Space to reflect, to consider, to formulate ideas, to dream, to envisage, to create, to conceptualise, to….think. How often do we proactively and practically set aside our precious time to do just that?


And, I write this as someone who could frequently be described as a ‘human doing’, someone who gets so embroiled in task and work and life admin that I leave few gaps for my brain to just do its magic.


Because that’s what happens when we give ourselves space and time – and permission, perhaps most importantly of all – to think. Magic happens. We find ourselves able to travel in directions previously unknown, to uncover nuggets of gold we might never had expected, and find solutions to problems that we didn’t know we had up our sleeve.


As we embark on a new year, as we start scribbling – and adding to – a fresh ‘to do’ list, we have an opportunity to ensure that we don’t let task overwhelm all our time, leaving us with no space left to think.


And as well as making a proactive commitment to giving ourselves time to think, we can also take steps to empower our thinking in different ways.



One way I’ve found useful to do just that is through coaching. It will be no surprise that I am a fan of this, mainly because it provides sacred space to think, supported by someone else. For me, one of the best things about coaching is finding perspective that had previously been absent – and the lightbulb ‘a-ha’ moment can be satisfying, significant, and represent a step change.


And then there is Time to Think – literally. If you haven’t come across the thinking environment and Time to Think by Nancy Kline then it is definitely worth checking out. I use the components often in workshops and meetings and what is really profound is people having the space to consider questions, not feeling the pressure to dive in and answer.


Plus, I’ve got to mention meditation. Our minds are constantly full to bursting. What meditation can do is give respite from the everyday busyness. I frequently find that my thinking is sharper, my focus better, as a result of meditation.


And then there’s  Getting Things Done® – David Allen’s GTD® Methodology. One of the elements of this approach is to offload all those things we carry around in our heads (everything from ‘pick up birthday card’ to ‘write board report’) so that our brains are no longer being used as filing cabinets. Again, this can make it easier to think and find focus.

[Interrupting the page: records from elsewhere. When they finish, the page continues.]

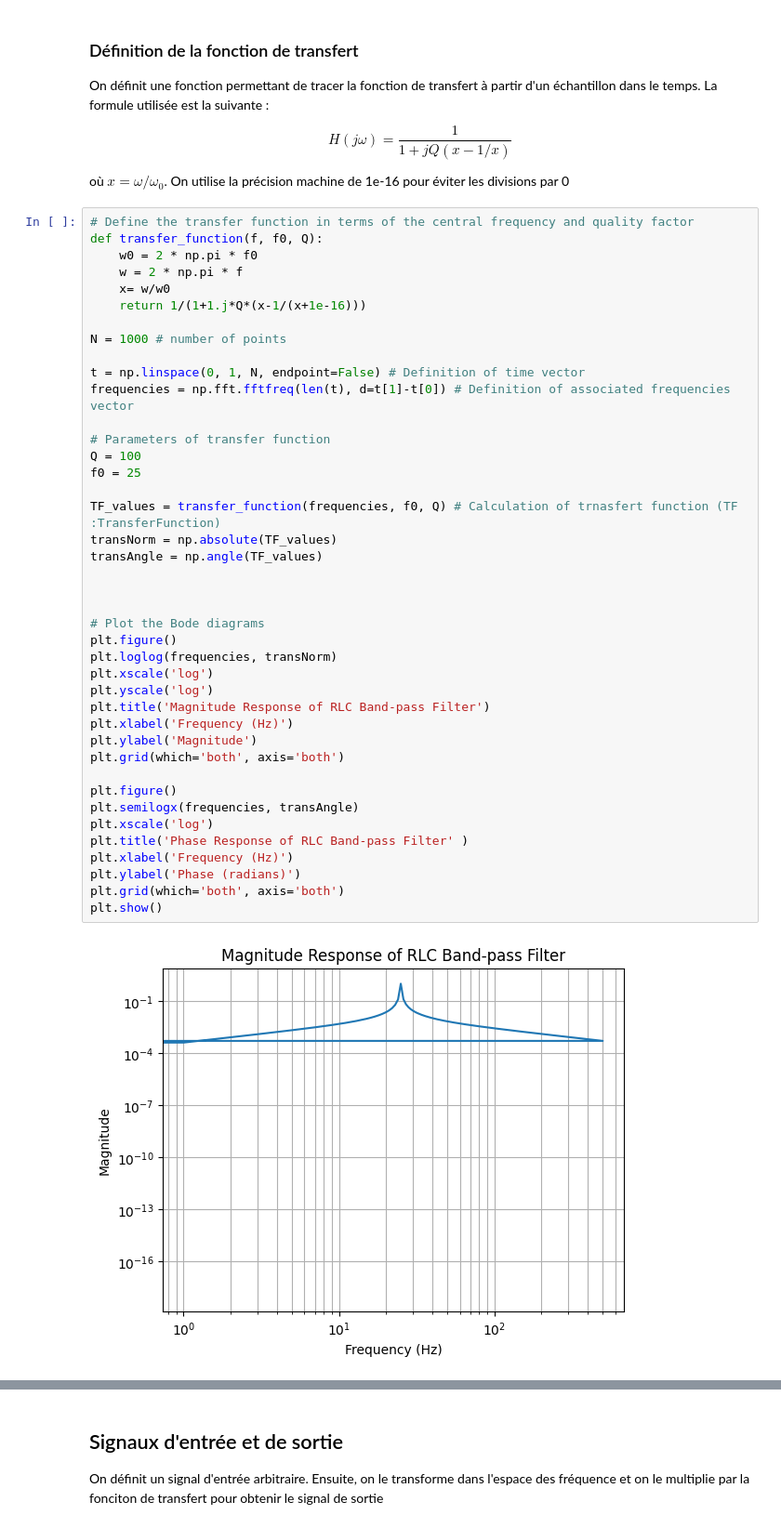
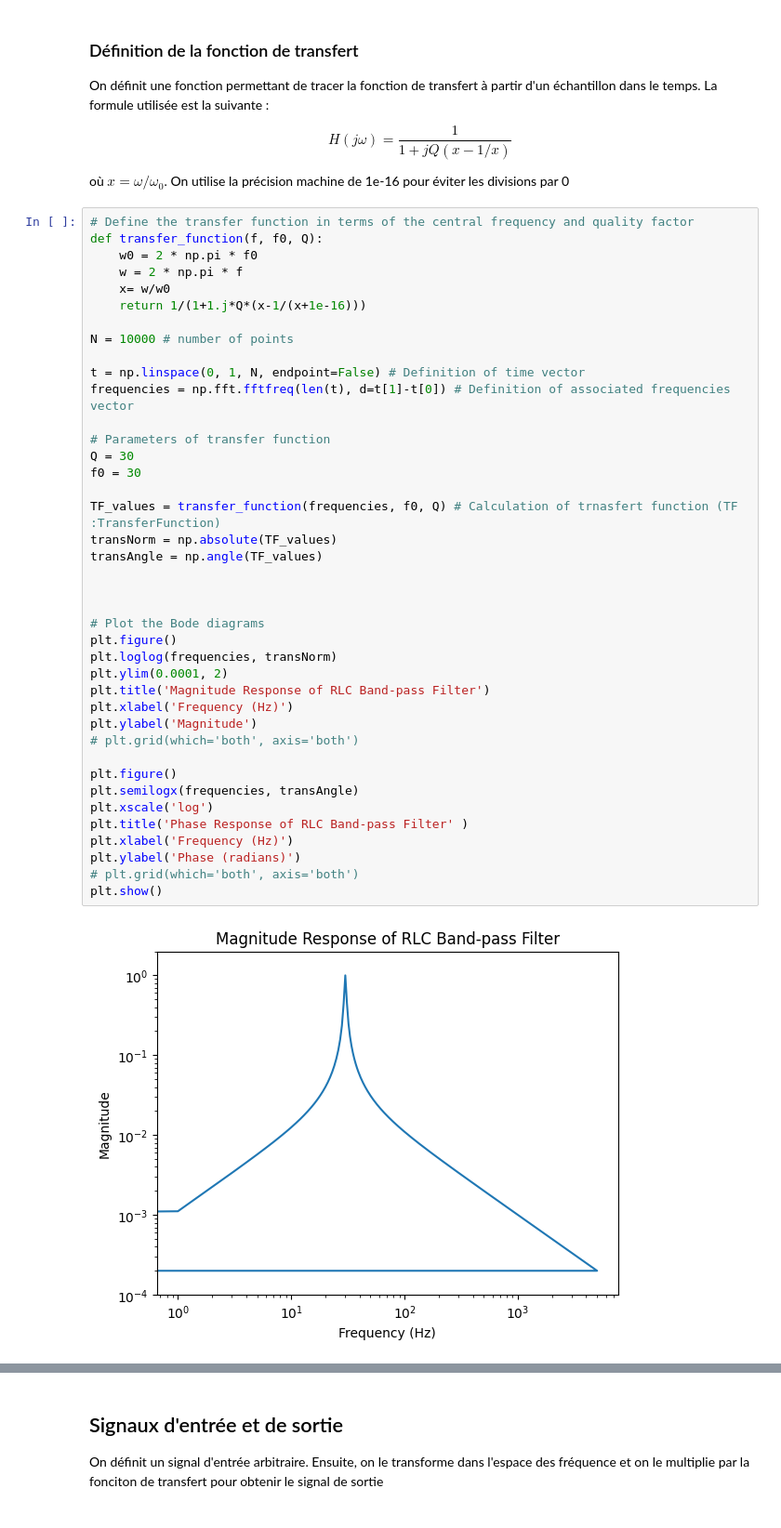
Before and after one commit to francisbpolymtl/TechExEquipe1, a Jupyter notebook: Mandat2/Simulations/plotSignals.ipynb, the cells around one changed output, grey strips where cells are left out. Shown: that part at 93% size. Drawn from its saved outputs; the diff is of its cells as text.

```diff
--- a/Mandat2/Simulations/plotSignals.ipynb
+++ b/Mandat2/Simulations/plotSignals.ipynb
@@ -30,38 +31,37 @@ def transfer_function(f, f0, Q):
     x= w/w0
     return 1/(1+1.j*Q*(x-1/(x+1e-16)))
 
-N = 1000 # number of points
+N = 10000 # number of points
 
 t = np.linspace(0, 1, N, endpoint=False) # Definition of time vector
 frequencies = np.fft.fftfreq(len(t), d=t[1]-t[0]) # Definition of associated frequencies vector
 
 # Parameters of transfer function
-Q = 100
-f0 = 25
+Q = 30
+f0 = 30
 
 TF_values = transfer_function(frequencies, f0, Q) # Calculation of trnasfert function (TF :TransferFunction)
 transNorm = np.absolute(TF_values)
 transAngle = np.angle(TF_values)
 
 
 
 # Plot the Bode diagrams
 plt.figure()
 plt.loglog(frequencies, transNorm)
-plt.xscale('log')
-plt.yscale('log')
+plt.ylim(0.0001, 2)
 plt.title('Magnitude Response of RLC Band-pass Filter')
 plt.xlabel('Frequency (Hz)')
 plt.ylabel('Magnitude')
-plt.grid(which='both', axis='both')
+# plt.grid(which='both', axis='both')
 
 plt.figure()
 plt.semilogx(frequencies, transAngle)
 plt.xscale('log')
 plt.title('Phase Response of RLC Band-pass Filter' )
 plt.xlabel('Frequency (Hz)')
 plt.ylabel('Phase (radians)')
-plt.grid(which='both', axis='both')
+# plt.grid(which='both', axis='both')
 plt.show()
 # %% [output]
-[figure, old version]
+[figure, new version]
```
Also changed, not shown: parts of 5 cells of this notebook, 2 other files.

But for me, perhaps the most effective tool I have found to empowering my thinking has been to not even try to think but to do something completely different instead. Like the time I was set to write a strategy and went for a run instead  – I then found said plan flowed far better when I got back.  And (*whisper it so my family don’t get any ideas about a hitherto hidden penchant for cleaning*) but my two favourite ideas came to me when I was fully immersed in tidying. The Engaging People Company wouldn’t exist were it not for an autumnal ‘spring’ clean and the When The World Paused books wouldn’t even have been a figment of my imagination had nervous energy not led me to clean my kitchen cupboards at the start of the pandemic.

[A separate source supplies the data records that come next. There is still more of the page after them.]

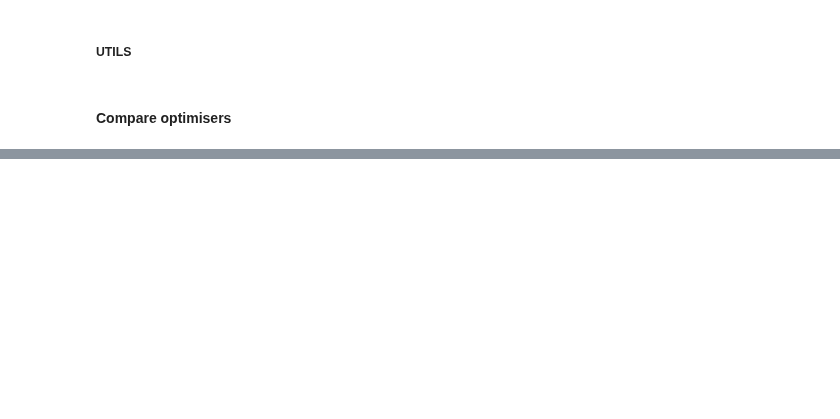
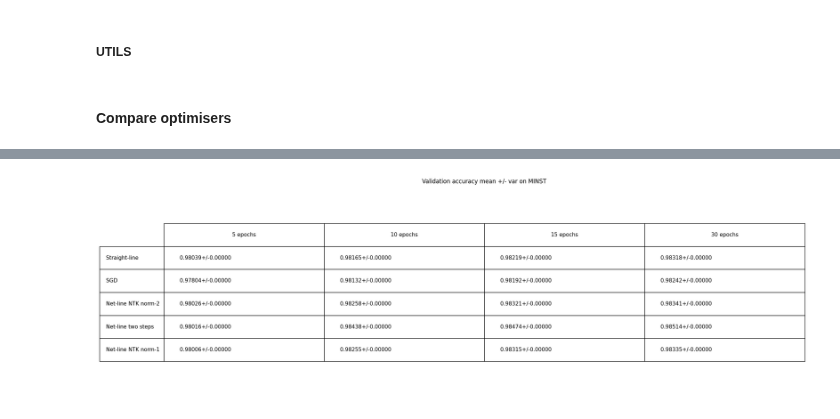
Before and after one commit to vkmbox/adaptive_stepsize, a Jupyter notebook: minst_ffn_comparison.ipynb, the cells around one changed output, grey strips where cells are left out. Drawn from its saved outputs; the diff is of its cells as text; code cells hidden in the pictures; blank space fills up the shorter version.

```diff
--- a/minst_ffn_comparison.ipynb
+++ b/minst_ffn_comparison.ipynb
@@ -317,0 +332,5 @@ experiment_comparison(experimental_mean[0:epoch+1], experimental_var[0:epoch+1],
+# %%
+title3 = "Validation accuracy mean +/- var on MINST"
+accuracy_comparison(experimental_results, 0, EPOCHS_PER_EXPERIMENT, title=title3)
+# %% [output]
+[figure, added]
```
Also changed, not shown: parts of 7 cells of this notebook, 3 other files.
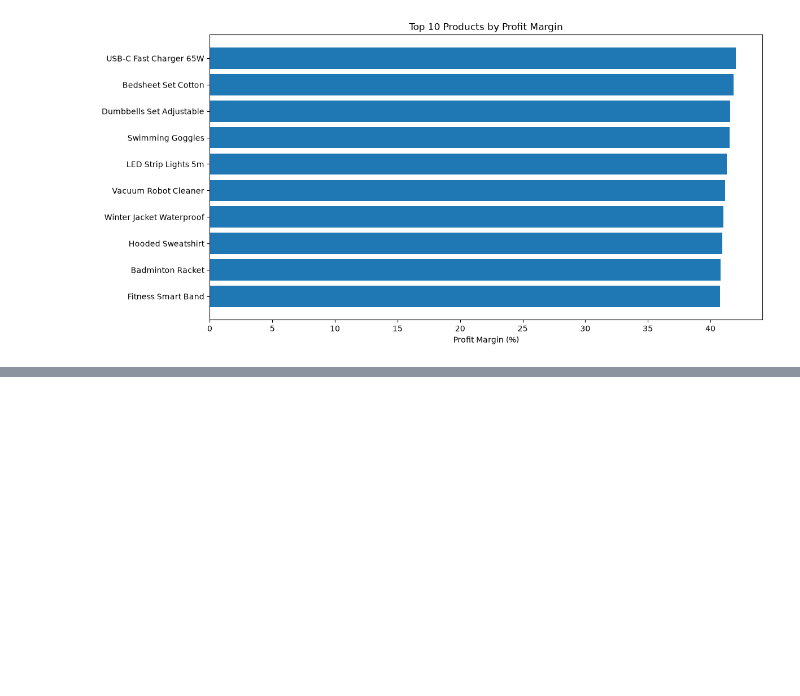
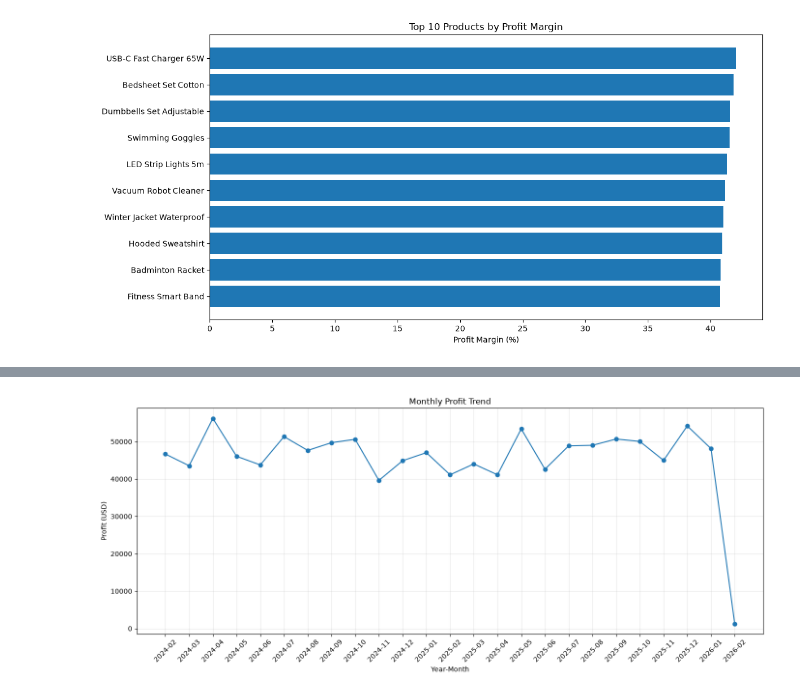
Before and after one commit to Suman-byte8/global-e-commerce-dataset-1M-records-2024-2026-analysis, a Jupyter notebook: notebooks/02_Exploratory_Data_Analysis.ipynb, the cells around one changed output, grey strips where cells are left out. Cells and saved outputs as stored; diff of their text form; code cells hidden in the pictures; blank space fills up the shorter version.

Commit message:
feat: add time-series sales and profitability analysis

```diff
--- a/notebooks/02_Exploratory_Data_Analysis.ipynb
+++ b/notebooks/02_Exploratory_Data_Analysis.ipynb
@@ -820,0 +887,8 @@ plt.show()
+# %%
+monthly_profit = (
+    completed_orders
+    .groupby("year_month")["profit_usd"]
+    .sum()
+)
+
+monthly_profit
@@ -820,0 +913,20 @@ plt.show()
+# %%
+plt.figure(figsize=(14,6))
+
+plt.plot(
+    monthly_profit.index,
+    monthly_profit.values,
+    marker="o"
+)
+
+plt.title("Monthly Profit Trend")
+plt.xlabel("Year-Month")
+plt.ylabel("Profit (USD)")
+plt.xticks(rotation=45)
+
+plt.grid(alpha=0.3)
+plt.tight_layout()
+plt.savefig("../images/monthly_profit_trend.png", dpi=300)
+plt.show()
+# %% [output]
+[figure, added]
```
Also changed, not shown: parts of 16 cells of this notebook, 4 other files.
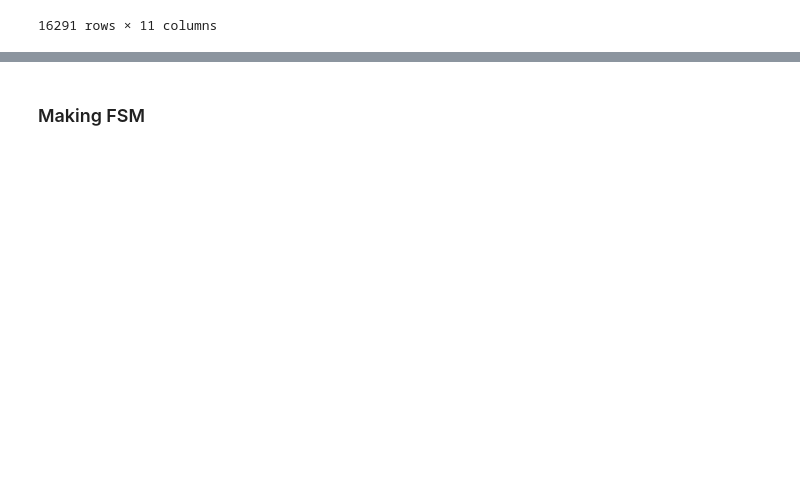
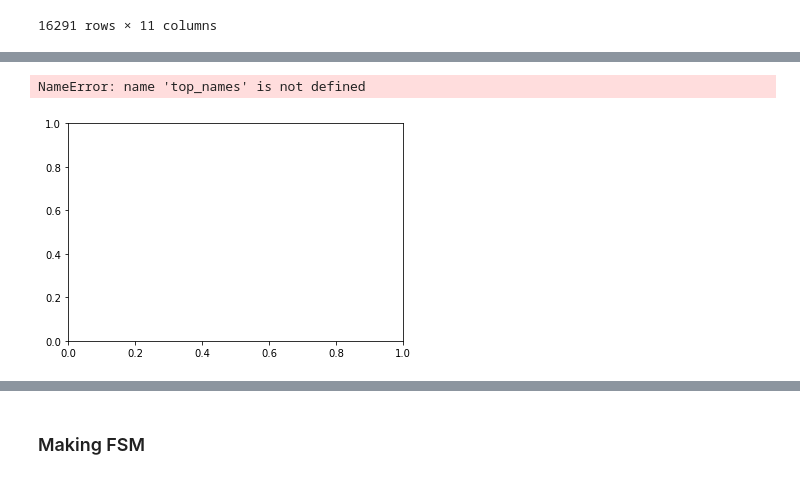
Before and after one commit to RCKettel/CapstoneProject, a Jupyter notebook: Notebooks/VideoGameSales.ipynb, the cells around one changed output, grey strips where cells are left out. Cells and saved outputs as stored; diff of their text form; code cells hidden in the pictures; blank space fills up the shorter version.

```diff
--- a/Notebooks/VideoGameSales.ipynb
+++ b/Notebooks/VideoGameSales.ipynb
@@ -105,3 +83,10 @@ plt.ylabel = 'Global Sales'
+# %%
+fig, ax = plt.subplots()
+sns.barplot(x=top_names, y=top_earners, ci=False)
+plt.title = 'Top Ten Earners'
+# %% [output]
+NameError: name 'top_names' is not defined
+[figure, added]
 # %%
 sglobal_clean.head()
 # %%
```
Also changed, not shown: parts of 67 cells of this notebook.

The thing is, we get so caught up in believing that what we do is more important that what we think that we never give ourselves time to do the latter, putting all our efforts into the former. But whether you’re the leader of the free world or not, we all need time to think. And who knows where that thinking could lead us. Anything is possible.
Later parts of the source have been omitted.